Think about how you pay your doctor or dentist bill. It is through an archaic, poorly secured payment system that lacks robust oversight. To the criminally minded, that reeks of easy money. A nascent form of medical ID theft has been quantified in a widely cited study by The Ponemon Institute; it shows the propensity for people to steal a relative's medical information to fraudulently purchase drugs or to pay for healthcare services online.
Ponemon found that 2.3 million adult Americans or close family members became victims of this form of medical identity theft in 2014, with 65 percent of the victims saying they had paid an average of $13,453 to make things right.
Fraudulent medical claims filed by shady doctors and medical ID theft committed by friends and family members have one thing in common: they both are easily expanded online. It's all too easy to visualize ransomware and phishing gangs adapting their hacking and online money laundering systems to this endeavor. And the trove of stolen medical records and company data is just sitting there waiting to be monetized.

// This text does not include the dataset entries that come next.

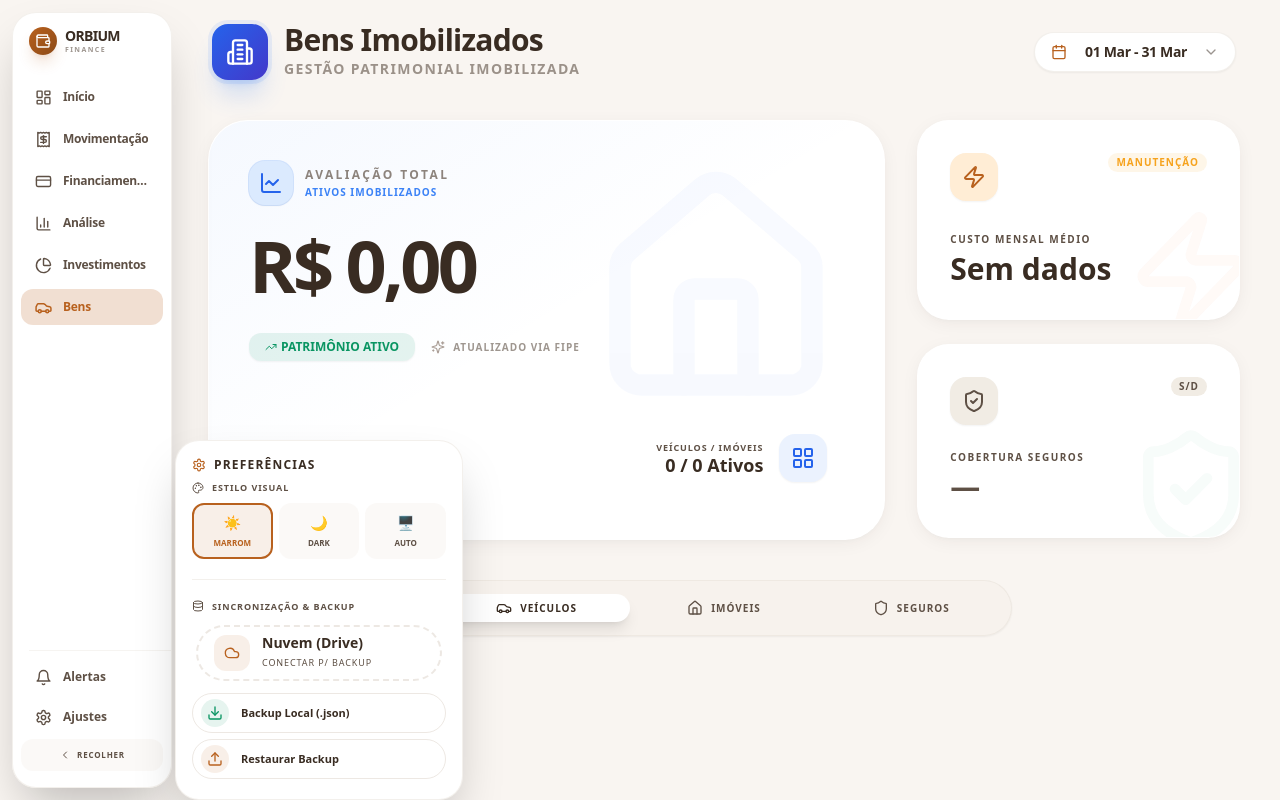
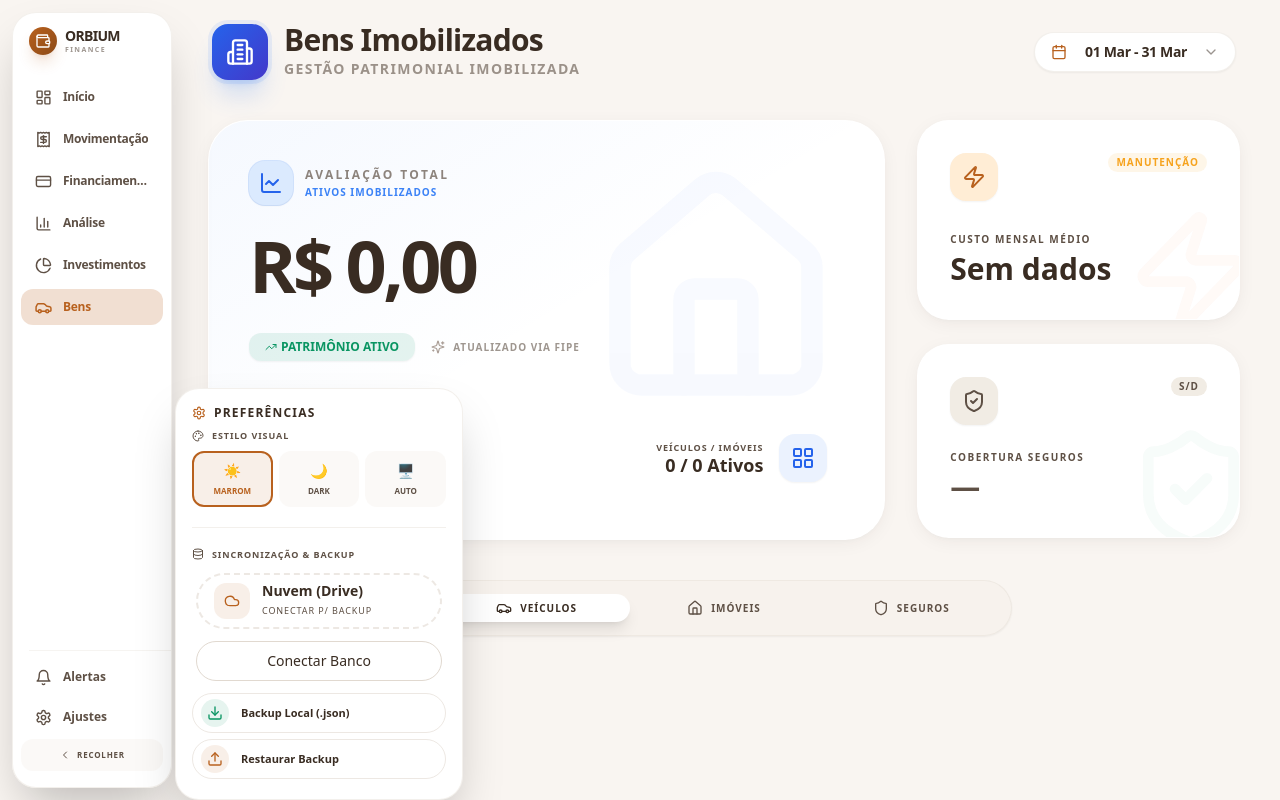
Before and after one commit to kinashobr/orbium, a React (Vite) app: page /veiculos in a window 1280 px wide. Both pictures are taken after a click on the button "Ajustes". Built offline with nearby package versions, Linux system fonts and the light colour scheme; the HTML template or start-up script is replaced by a standard one.

Commit message:
[dyad] Adicionando integração Pluggy Open Finance na Sidebar - wrote 2 file(s)

```diff
--- a/src/components/layout/PluggyConnectButton.tsx
+++ b/src/components/layout/PluggyConnectButton.tsx
@@ -8,12 +8,16 @@ import { Loader2, RefreshCw, Trash2 } from 'lucide-react';
 export const PluggyConnectButton = () => {
   const { connect, syncItem, isSyncing, connectedItems, disconnectItem } = usePluggy();
   const [isWidgetOpen, setIsWidgetOpen] = useState(false);
+  const [connectToken, setConnectToken] = useState<string | null>(null);
   const { toast } = useToast();
 
   const handleConnect = async () => {
     try {
       const token = await connect();
-      if (token) setIsWidgetOpen(true);
+      if (token) {
+        setConnectToken(token);
+        setIsWidgetOpen(true);
+      }
     } catch (error) {
       console.error(error);
     }
@@ -36,9 +40,9 @@ export const PluggyConnectButton = () => {
         Conectar Banco
       </Button>
 
-      {isWidgetOpen && (
+      {isWidgetOpen && connectToken && (
         <PluggyConnect
-          connectToken={/* Token obtido via connect() */}
+          connectToken={connectToken}
           onSuccess={onSuccess}
           onError={onError}
           onExit={() => setIsWidgetOpen(false)}
--- a/src/components/layout/Sidebar.tsx
+++ b/src/components/layout/Sidebar.tsx
@@ -29,6 +29,7 @@ import { Tooltip, TooltipContent, TooltipTrigger } from "@/components/ui/tooltip
 import { SidebarAlertas, DEFAULT_ALERTS } from "@/components/dashboard/SidebarAlertas";
 import { AlertasConfigDialog, AlertaConfig } from "@/components/dashboard/AlertasConfigDialog";
 import { GoogleDriveSync } from "./GoogleDriveSync";
+import { PluggyConnectButton } from "./PluggyConnectButton";
 import {
   Popover,
   PopoverContent,
@@ -98,10 +99,10 @@ export function Sidebar() {
     });
 
     const receitasMes = transacoesFluxo
-      .filter(t => t.operationType === "receita" || t.operationType === "rendimento")
+      .filter(t => (t.operationType === "receita" || t.operationType === "rendimento") && (isAfter(parseDateLocal(t.date), parsedAlertStartDate) || isSameDay(parseDateLocal(t.date), parsedAlertStartDate)))
       .reduce((acc, t) => acc + t.amount, 0);
     const despesasMes = transacoesFluxo
-      .filter(t => t.operationType === "despesa" || t.operationType === "pagamento_emprestimo")
+      .filter(t => (t.operationType === "despesa" || t.operationType === "pagamento_emprestimo") && (isAfter(parseDateLocal(t.date), parsedAlertStartDate) || isSameDay(parseDateLocal(t.date), parsedAlertStartDate)))
       .reduce((acc, t) => acc + t.amount, 0);
     const margemPoupanca = receitasMes > 0 ? ((receitasMes - despesasMes) / receitasMes) * 100 : 0;
 
@@ -318,6 +319,10 @@ export function Sidebar() {
                   <GoogleDriveSync />
                 </div>
 
+                <div className="px-1">
+                  <PluggyConnectButton />
+                </div>
+
                 <div className="flex flex-col gap-1.5">
                   <Button
                     variant="outline"
```
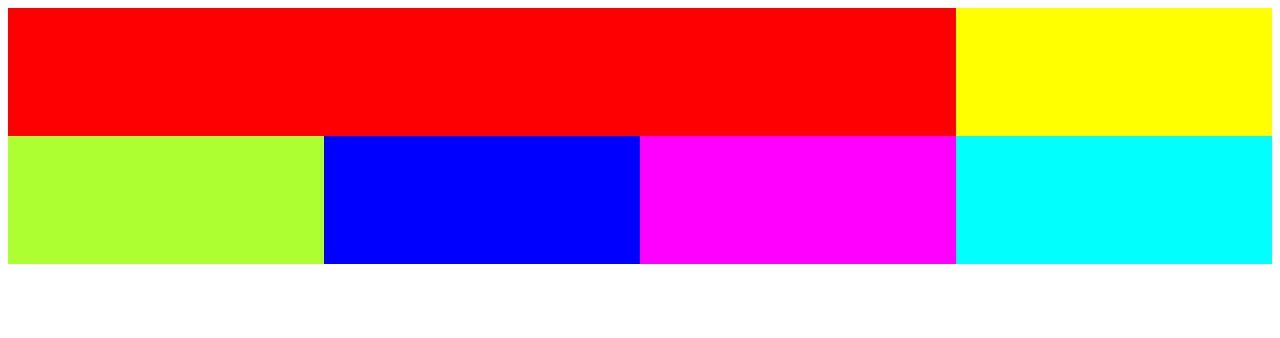
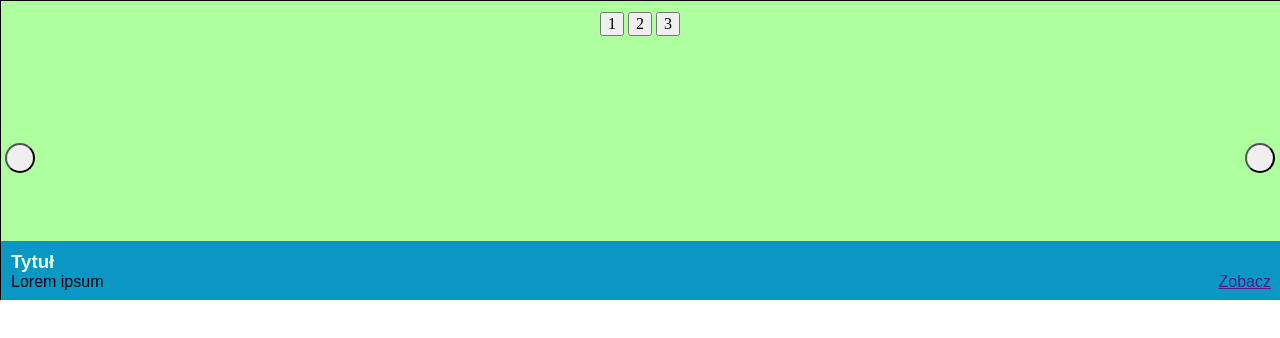
Before and after one commit to filipbugala/rwd_course, a website: page app/index.html in a window 1280 px wide. Drawn offline with nearby package versions, Linux system fonts and the light colour scheme; files that its build step writes are made by us from their sources.

Commit message:
desc file

```diff
--- a/app/index.html
+++ b/app/index.html
@@ -27,16 +27,49 @@
       <p class="browserupgrade">You are using an <strong>outdated</strong> browser. Please <a href="http://browsehappy.com/">upgrade your browser</a> to improve your experience.</p>
     <![endif]-->
 
-    <div class="grid-a">
-      <div class="a1"></div>
-      <div class="a2"></div>
-  </div>
+  <div class="slider">
 
-  <div class="grid-b">
-      <div class="b1"></div>
-      <div class="b2"></div>
-      <div class="b3"></div>
-      <div class="b4"></div>
+    <div class="slider__slide slider__slide--active">
+      <div class="slider__description description">
+        <h3 class="description__hdl">Tytuł</h3>
+        <p class="description__text">
+          Lorem ipsum
+        </p>
+        <a href="" class="description__link">Zobacz</a>
+      </div>
+    </div>
+
+    <div class="slider__slide">
+      <div class="slider__description description">
+        <h3 class="description__hdl">Tytuł</h3>
+        <p class="description__text">
+          Lorem ipsum
+        </p>
+        <a href="" class="description__link">Zobacz</a>
+      </div>
+    </div>
+
+    <div class="slider__slide">
+      <div class="slider__description description">
+        <h3 class="description__hdl">Tytuł</h3>
+        <p class="description__text">
+          Lorem ipsum
+        </p>
+        <a href="" class="description__link">Zobacz</a>
+      </div>
+    </div>
+
+    <div class="slider__nav nav">
+      <button class="nav__btn nav__btn--prev">Poprzedni</button>
+      <button class="nav__btn nav__btn--next">Następny</button>
+    </div>
+
+    <div class="slider__nav paginator">
+      <button class="paginator__item paginator__item--active">1</button>
+      <button class="paginator__item">2</button>
+      <button class="paginator__item">3</button>
+    </div>
+
   </div>
 
     <!-- build:js scripts/vendor.js -->
--- a/app/styles/main.scss
+++ b/app/styles/main.scss
@@ -1,35 +1,86 @@
-.grid-a {
+@import "normalize";
+html {
+  font-size: 16px;
+}
+.slider {
+  width: 100%;
+  max-width: 100rem;
+  background: #9c9eff;
+  overflow: hidden;
+  position: relative;
+  max-height: 18.75rem;
+  .slider__slide {
+    width: 100%;
+    min-height: 18.75rem;
+    background: #aeff9e;
+    border: 1px solid black;
+    display: flex;
+    justify-content: flex-end;
+    flex-direction: column;
+    &.slider__slide--active {
+    }
+    .slider__description {
+      background: #0b97c4;
+    }
+  }
+  .description {
     display: grid;
-    grid-template-columns: 75% 25%;
-    grid-template-rows: 8em;
+    grid-template-areas:
+      "title title"
+      "description link";
+    padding: 10px;
+    .description__hdl {
+      margin: 0;
+      color: #e7ffda;
+      font-family: sans-serif;
+      grid-area: title;
     }
-
-.grid-b {
-    display: grid;
-    grid-template-columns: 25% 25% 25% 25%;
-    grid-template-rows: 8em;
+    .description__text {
+      font-family: sans-serif;
+      grid-area: description;
+      margin: 0;
     }
-
-.a1 {
-    background: red;
+    .description__link {
+      font-family: sans-serif;
+      grid-area: link;
+      text-align: right;
     }
-
-.a2 {
-    background: yellow;
   }
-
-.b1 {
-    background: greenyellow;
+  .slider__nav {
   }
-
-.b2 {
-    background: blue;
+  .nav {
+    position: absolute;
+    z-index: 20;
+    top: calc(50% - 12px);
+    width: 100%;
+    display: flex;
+    justify-content: space-between;
+    .nav__btn {
+      cursor: pointer;
+      overflow: hidden;
+      text-indent: -99999px;
+      margin: 5px;
+      border-radius: 50%;
+      width: 30px;
+      height: 30px;
+      &.nav__btn--prev {
       }
-
-.b3 {
-    background: magenta;
+      &.nav__btn--next {
       }
-
-.b4 {
-    background: cyan;
     }
+  }
+  .paginator {
+    position: absolute;
+    z-index: 20;
+    top: 10px;
+    width: 100%;
+    display: flex;
+    justify-content: center;
+    .paginator__item {
+      margin: 2px;
+      cursor: pointer;
+      &.paginator__item--active {
+      }
+    }
+  }
+}
```
Also changed, not shown: 1 other file. Lines whose indentation alone changed are shown as unchanged.
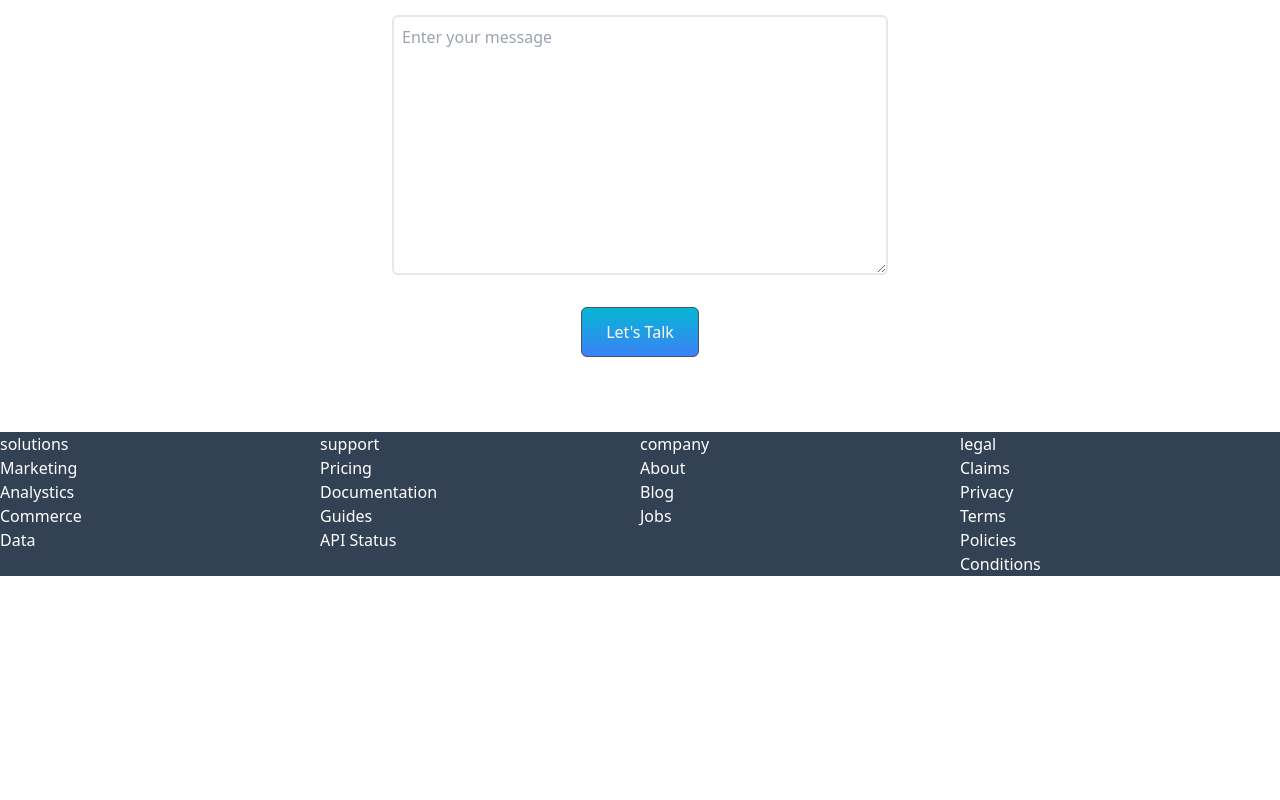
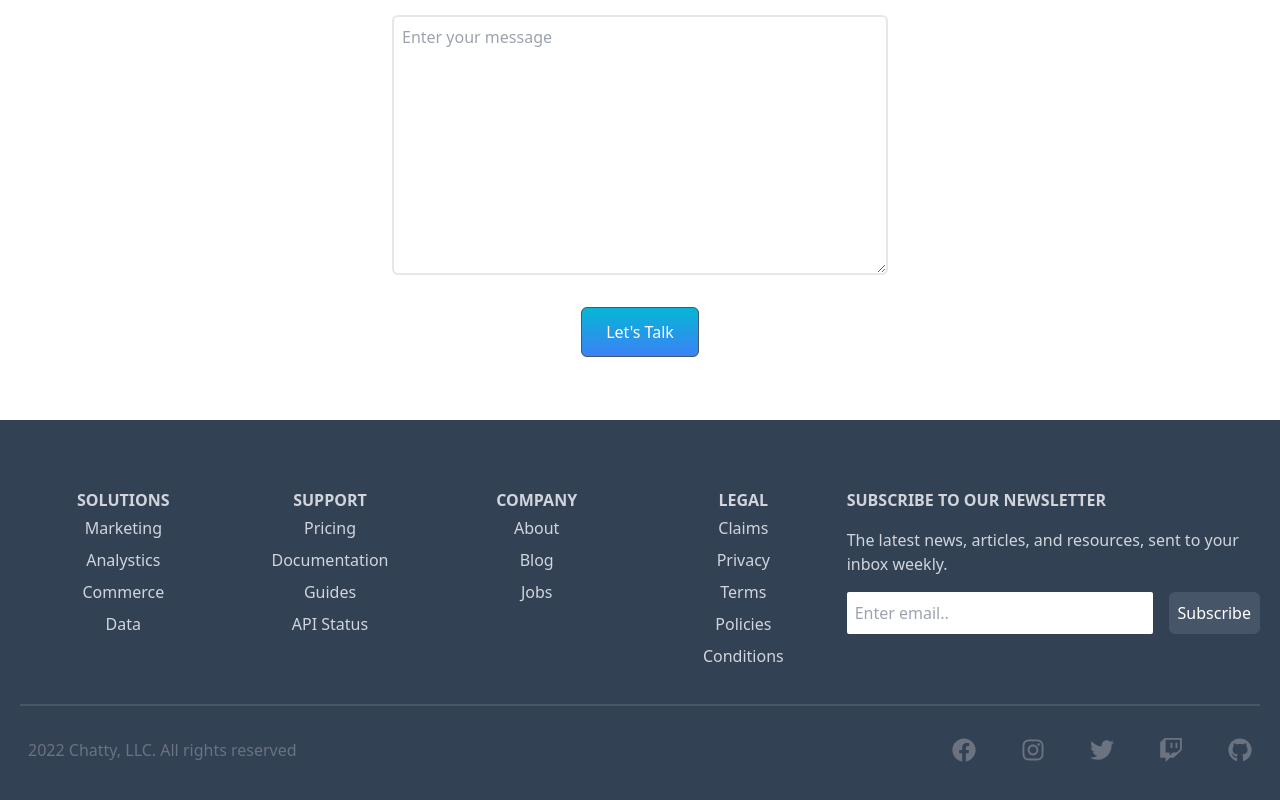
Before and after one commit to llllling/tailwindCSS, a React (Create React App) app: page / in a window 1280 px wide. Shown: the part 4746-5546 px from the top of the page. Before the commit the page ends 5334 px from the top, so only its background shows below. Built offline with nearby package versions, Linux system fonts and the light colour scheme.

Commit message:
feat : footer 디자인 추가

```diff
--- a/src/components/Footer.js
+++ b/src/components/Footer.js
@@ -1,4 +1,11 @@
 import React from "react";
+import {
+  FaFacebook,
+  FaInstagram,
+  FaTwitter,
+  FaTwitch,
+  FaGithub,
+} from "react-icons/fa";
 const FOOTER_LIST = [
   {
     title: "solutions",
@@ -19,12 +26,35 @@ const FOOTER_LIST = [
 ];
 export const Footer = () => {
   return (
-    <section className="w-full my-3 text-white bg-slate-700">
-      <div>
-        <div className="grid sm:grid-cols-2 md:grid-cols-4">
-          {FOOTER_LIST.map((data, i) => (
-            <FooterItem key={i} data={data} />
-          ))}
+    <section className="w-full px-2 py-7 text-gray-300 bg-slate-700">
+      <div className="max-w-[1240px] py-8 mx-auto grid grid-cols-2 md:grid-cols-6 border-b-2 border-gray-600 ">
+        {FOOTER_LIST.map((data, i) => (
+          <FooterItem key={i} data={data} />
+        ))}
+        <div className="col-span-2 pt-8 md:pt-2">
+          <p className=" font-bold uppercase">subscribe to our newsletter</p>
+          <p className="py-4">
+            The latest news, articles, and resources, sent to your inbox weekly.
+          </p>
+          <form className="flex flex-col sm:flex-row ">
+            <input
+              className="w-full p-2 mb-4 mr-4 rounded-sm"
+              type="email"
+              placeholder="Enter email.."
+            />
+            <button className="p-2 mb-4">Subscribe</button>
+          </form>
+        </div>
+      </div>
+
+      <div className="flex flex-col justify-between sm:flex-row max-w-[1240px] mx-auto px-2 py-4 text-center text-gray-500">
+        <p className="py-4">2022 Chatty, LLC. All rights reserved</p>
+        <div className="flex justify-between sm:w-[300px] pt-4 text-2xl">
+          <FaFacebook />
+          <FaInstagram />
+          <FaTwitter />
+          <FaTwitch />
+          <FaGithub />
         </div>
       </div>
     </section>
@@ -33,12 +63,12 @@ export const Footer = () => {
 
 function FooterItem({ data }) {
   return (
-    <div>
-      <h3>{data.title}</h3>
+    <div className="text-center">
+      <h6 className="pt-2 font-bold uppercase">{data.title}</h6>
       {data.items.map((item, i) => (
-        <div key={i}>
-          <a>{item}</a>
-        </div>
+        <ul key={i}>
+          <li className="py-1">{item}</li>
+        </ul>
       ))}
     </div>
   );
```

Observes Leston: "You get a crooked doctor or you conjure up a spoofed facility, you create all sorts of false patient identities along with it, and you just run claims through it and collect the money."
Leston's company, Castlestone, has been refining and testing a solution to this for years. What I like about it is that it piggybacks onto the payment card industry's proven security infrastructure and doesn't try to reinvent the wheel.
Castlestone's technology revolves around getting a program provider, such as Medicare or, say, your healthcare insurance provider, to issue a special payment card to users. This card would be configured to work in the point of sale (POS) terminals found anywhere plastic is accepted to pay your deductible.
Castlestone is permitted to tap into basic time, location and transaction pattern data that the banks use to calculate the odds an imposter might be trying to use your payment card. Into that calculation Castlestone factors in other details it collects about the facility and the patient. The result is an instantly calculated risk score that can be used to approve, or reject, payment.
The company has had a successful 65-day trial in which Medicare patients used a Castlestone card to purchase durable medical equipment. It hopes to land a formal launch customer soon. I wish them luck because we are way beyond midnight here. It is imperative that we stem false claims and rising medical ID theft.